“The latest proposal from Mayor Dellums regarding Measure Y funds gives us more reason than ever to have the committee meeting and doing analysis,” the Tribune quoted Mr. De La Fuente in response. And saying that the police recruitment proposal should be vetted by the public safety and Measure Y oversight committees before it goes to full council, the Tribune quoted Mr. Reid as saying, “It may upset the mayor, but I think there’s a process we’ve got to follow. Certainly, I don’t want to circumvent that process.”
In response, Dellums Chief of Staff David Chai was quoted as saying that the vetting process “takes time,” and that “every day we can’t utilize our efforts to recruit (more officers) is a day lost. The clock is ticking. We have an ambitious goal that the mayor laid out and we’re going to make that goal.”
Let’s try to sort some of this out, with the handicap that we can only work on the information currently available.
Mr. Chai’s remarks appear ill-considered, and ought to be amended if not outright withdrawn. If Oakland had suffered a massive earthquake and Council was blocking emergency teams getting out to injured citizens, Council would need a public kick in the ass, and the mayoral chief of staff’s comments would be entirely appropriate.
However, although Oaklanders are dying and getting mugged in the city’s streets, nothing in the augmented recruitment proposal would have an immediate effect on those problems. The proposal’s own four stated goals say are to “increase the pool of applicants and the number of new Police Officer Trainees entering the academy in 2008, increase the success rate of [trainees] in the academy, field more fully trained and qualified police officers on the streets of Oakland, and grow Oakland’s own pool of qualified applicants for the future.”
Given that it might take only an extra two weeks to a month for a full Council Public Safety Committee and Measure Y Oversight Committee vetting, and given the fact that the Public Safety Committee is full of Councilmembers who have long commitments to increasing the number of Oakland police, and given the fact that the first recommendation in the oversight committee’s February semiannual report is to “immediately hire all 63 officers mandated by Measure Y,” it is difficult to see how the Public Safety and Measure Y Oversight committees will be a roadblock to the mayor and police chief’s recruitment proposals. And if the two committees are dissatisfied with the proposals, it is more likely that their dissatisfaction would lead to the full Council rejecting the proposals if the two committees don’t get their chance, first, to air out their concerns.
On the other hand, there may be no small measure of politics in the somewhat tepid initial response of Mr. De La Fuente and Mr. Reid. As we said, Council, after all, came up with no adequate plan on its own to close the “blue gap” between the time the gap became apparent sometime in early 2006 and today. For the supposed “soft-on-crime” mayor to advance such a plan over more “law-and-order” Councilmembers may be something of a political embarrassment to those Councilmembers. And so the squabble over process, rather than policy substance.

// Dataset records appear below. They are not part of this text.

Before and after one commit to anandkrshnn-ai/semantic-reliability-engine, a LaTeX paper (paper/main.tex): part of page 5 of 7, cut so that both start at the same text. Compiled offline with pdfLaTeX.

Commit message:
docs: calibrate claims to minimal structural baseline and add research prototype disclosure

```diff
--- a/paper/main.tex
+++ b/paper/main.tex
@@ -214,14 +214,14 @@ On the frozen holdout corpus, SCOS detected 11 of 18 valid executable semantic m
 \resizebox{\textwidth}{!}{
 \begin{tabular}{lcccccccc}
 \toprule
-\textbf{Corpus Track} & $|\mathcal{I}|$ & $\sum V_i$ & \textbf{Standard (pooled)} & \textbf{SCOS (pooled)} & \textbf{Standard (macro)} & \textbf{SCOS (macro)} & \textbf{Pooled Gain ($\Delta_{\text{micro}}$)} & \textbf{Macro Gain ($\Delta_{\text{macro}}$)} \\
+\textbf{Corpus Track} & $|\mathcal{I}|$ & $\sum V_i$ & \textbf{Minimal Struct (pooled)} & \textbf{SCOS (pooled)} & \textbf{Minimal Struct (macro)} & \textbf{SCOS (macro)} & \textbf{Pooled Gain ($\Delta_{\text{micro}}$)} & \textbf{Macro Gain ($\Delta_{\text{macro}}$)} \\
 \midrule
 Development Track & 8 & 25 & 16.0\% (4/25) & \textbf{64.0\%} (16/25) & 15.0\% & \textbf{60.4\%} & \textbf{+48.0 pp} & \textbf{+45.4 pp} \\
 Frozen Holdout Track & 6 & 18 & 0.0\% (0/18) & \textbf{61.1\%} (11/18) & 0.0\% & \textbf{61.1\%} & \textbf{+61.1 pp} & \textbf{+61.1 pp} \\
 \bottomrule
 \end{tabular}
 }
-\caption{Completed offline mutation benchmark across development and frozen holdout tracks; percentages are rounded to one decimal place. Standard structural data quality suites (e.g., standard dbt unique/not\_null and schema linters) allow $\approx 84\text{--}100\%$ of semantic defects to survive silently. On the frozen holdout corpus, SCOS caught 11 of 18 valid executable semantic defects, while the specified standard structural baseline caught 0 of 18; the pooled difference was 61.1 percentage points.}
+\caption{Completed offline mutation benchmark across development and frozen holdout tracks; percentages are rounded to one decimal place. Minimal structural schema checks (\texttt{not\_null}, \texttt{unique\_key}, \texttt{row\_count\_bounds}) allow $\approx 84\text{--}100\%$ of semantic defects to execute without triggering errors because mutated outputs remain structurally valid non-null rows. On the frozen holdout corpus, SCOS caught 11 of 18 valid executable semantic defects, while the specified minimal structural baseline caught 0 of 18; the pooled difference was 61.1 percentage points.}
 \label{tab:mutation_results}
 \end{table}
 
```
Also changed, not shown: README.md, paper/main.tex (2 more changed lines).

The truth is, it was Mr. Dellums himself who boxed his administration in a political corner by pledging the full 803 by the end of the year. But it’s a hollow box. If, at the end of the year, the augmented recruitment proposal is in place and there is substantial progress at closing the “blue gap,” only the most anal-retentive, or those who have a political interest in Mr. Dellums’ failure on any and all issues, will notice that the pledge was not met on time. The rest of Oakland will say that it’s about time, and won’t care about the rest of the rhetoric.